Stored entries:
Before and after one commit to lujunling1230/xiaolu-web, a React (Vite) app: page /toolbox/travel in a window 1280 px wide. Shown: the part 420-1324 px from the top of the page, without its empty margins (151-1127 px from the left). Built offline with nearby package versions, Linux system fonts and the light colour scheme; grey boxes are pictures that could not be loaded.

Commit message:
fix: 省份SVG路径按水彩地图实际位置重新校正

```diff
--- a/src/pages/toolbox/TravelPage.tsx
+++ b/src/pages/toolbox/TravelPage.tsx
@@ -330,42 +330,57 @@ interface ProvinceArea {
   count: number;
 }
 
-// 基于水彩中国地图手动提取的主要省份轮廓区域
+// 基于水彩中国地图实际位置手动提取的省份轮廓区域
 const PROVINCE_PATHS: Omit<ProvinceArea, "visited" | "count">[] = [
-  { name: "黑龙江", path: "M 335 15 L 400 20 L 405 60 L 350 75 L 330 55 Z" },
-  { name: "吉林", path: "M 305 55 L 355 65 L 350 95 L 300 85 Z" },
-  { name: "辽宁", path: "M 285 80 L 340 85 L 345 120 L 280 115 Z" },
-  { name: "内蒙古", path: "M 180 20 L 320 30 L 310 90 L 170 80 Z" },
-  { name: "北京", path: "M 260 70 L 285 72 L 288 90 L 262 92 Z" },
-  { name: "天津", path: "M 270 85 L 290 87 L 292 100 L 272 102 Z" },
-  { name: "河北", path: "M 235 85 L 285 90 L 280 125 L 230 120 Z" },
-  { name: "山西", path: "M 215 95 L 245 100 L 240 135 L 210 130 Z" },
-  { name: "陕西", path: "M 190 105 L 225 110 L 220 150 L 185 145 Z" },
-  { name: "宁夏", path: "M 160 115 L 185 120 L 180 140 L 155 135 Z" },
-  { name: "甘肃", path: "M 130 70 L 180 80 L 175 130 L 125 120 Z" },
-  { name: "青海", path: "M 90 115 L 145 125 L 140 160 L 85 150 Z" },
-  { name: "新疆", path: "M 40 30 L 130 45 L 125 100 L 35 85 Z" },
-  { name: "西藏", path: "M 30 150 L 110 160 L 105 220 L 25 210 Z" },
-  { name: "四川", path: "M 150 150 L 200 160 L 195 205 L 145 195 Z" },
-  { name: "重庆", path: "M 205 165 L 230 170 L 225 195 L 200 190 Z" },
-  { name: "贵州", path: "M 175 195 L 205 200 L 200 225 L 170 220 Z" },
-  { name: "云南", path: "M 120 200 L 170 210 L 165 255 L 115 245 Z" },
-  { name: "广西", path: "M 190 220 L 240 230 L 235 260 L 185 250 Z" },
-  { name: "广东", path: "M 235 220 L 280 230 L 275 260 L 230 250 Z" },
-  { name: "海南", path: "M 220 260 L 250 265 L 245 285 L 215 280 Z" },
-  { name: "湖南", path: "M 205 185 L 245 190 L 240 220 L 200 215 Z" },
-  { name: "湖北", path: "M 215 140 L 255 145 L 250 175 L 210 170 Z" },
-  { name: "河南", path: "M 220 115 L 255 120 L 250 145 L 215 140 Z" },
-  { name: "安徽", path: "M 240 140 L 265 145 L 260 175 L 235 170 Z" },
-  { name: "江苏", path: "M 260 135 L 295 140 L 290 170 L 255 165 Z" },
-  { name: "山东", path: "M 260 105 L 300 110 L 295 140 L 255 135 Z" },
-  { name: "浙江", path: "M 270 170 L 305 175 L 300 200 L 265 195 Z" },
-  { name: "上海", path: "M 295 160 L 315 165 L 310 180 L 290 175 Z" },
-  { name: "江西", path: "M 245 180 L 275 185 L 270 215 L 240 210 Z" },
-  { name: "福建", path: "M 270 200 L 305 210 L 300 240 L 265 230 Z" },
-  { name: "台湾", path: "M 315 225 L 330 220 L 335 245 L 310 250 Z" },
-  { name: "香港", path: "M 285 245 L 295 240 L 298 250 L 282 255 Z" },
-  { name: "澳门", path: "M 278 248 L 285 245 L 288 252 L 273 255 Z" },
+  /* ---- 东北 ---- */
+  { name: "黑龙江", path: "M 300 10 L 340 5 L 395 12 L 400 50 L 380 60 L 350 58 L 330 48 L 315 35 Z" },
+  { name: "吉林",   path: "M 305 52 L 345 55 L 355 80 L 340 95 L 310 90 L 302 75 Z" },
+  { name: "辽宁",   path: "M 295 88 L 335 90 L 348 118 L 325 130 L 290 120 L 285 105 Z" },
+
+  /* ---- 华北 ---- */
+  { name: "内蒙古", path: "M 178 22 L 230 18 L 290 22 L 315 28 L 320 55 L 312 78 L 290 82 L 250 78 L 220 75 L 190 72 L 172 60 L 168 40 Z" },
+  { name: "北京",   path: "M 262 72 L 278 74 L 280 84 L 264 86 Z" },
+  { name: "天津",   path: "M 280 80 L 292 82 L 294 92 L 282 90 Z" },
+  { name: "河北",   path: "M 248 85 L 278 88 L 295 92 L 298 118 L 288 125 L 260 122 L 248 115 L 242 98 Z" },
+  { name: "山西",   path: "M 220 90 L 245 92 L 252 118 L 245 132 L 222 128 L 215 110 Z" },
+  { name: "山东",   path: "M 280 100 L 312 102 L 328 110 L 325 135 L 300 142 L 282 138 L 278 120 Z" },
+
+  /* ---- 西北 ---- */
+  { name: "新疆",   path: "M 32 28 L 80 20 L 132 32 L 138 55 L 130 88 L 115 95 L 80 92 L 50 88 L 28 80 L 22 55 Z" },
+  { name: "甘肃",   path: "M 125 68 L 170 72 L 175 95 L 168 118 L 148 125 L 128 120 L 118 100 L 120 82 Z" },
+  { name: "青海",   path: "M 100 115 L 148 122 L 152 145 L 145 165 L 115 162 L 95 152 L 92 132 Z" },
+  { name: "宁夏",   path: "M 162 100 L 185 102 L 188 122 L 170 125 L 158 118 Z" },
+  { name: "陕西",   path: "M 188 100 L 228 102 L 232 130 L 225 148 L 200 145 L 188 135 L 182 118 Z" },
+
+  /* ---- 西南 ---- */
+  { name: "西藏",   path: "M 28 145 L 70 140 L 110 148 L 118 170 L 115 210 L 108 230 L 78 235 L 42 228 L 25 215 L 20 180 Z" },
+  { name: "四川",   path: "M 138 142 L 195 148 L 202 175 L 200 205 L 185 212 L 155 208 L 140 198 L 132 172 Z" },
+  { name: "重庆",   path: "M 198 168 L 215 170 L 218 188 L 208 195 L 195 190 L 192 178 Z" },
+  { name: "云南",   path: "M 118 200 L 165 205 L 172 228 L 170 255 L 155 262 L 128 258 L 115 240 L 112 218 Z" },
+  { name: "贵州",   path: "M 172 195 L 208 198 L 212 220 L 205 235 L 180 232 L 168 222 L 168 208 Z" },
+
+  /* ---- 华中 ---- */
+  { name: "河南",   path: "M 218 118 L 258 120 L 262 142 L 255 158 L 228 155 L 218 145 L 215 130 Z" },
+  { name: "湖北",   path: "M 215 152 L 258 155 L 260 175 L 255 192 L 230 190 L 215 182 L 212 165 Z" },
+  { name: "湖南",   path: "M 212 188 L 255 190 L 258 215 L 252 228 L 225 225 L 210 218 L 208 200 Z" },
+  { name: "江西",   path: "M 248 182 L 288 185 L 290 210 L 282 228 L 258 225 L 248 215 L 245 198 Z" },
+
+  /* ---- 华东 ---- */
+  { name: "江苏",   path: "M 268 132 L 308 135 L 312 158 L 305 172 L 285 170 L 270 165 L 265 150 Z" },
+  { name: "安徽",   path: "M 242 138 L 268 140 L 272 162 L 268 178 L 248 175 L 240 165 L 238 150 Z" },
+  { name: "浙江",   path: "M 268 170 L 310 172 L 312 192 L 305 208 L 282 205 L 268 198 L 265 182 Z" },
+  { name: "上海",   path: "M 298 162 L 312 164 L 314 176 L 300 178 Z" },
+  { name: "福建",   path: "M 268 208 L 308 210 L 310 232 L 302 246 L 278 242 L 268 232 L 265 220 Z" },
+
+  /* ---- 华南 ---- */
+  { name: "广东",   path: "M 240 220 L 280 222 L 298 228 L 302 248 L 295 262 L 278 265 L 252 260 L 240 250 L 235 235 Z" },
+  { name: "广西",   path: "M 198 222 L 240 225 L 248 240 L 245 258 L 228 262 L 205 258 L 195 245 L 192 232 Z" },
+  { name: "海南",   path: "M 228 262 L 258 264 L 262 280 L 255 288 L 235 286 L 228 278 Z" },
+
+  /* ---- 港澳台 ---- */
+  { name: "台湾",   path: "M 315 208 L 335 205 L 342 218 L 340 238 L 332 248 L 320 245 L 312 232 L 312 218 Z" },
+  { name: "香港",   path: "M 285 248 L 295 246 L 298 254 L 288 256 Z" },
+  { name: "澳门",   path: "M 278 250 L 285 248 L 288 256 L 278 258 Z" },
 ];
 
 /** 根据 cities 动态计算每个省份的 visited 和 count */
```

HOW TO COMPLETE THIS TASK:
In the records, which lines use the word "pages"? Report them.

WRITTEN SOLUTION:
--- a/src/pages/toolbox/TravelPage.tsx
+++ b/src/pages/toolbox/TravelPage.tsx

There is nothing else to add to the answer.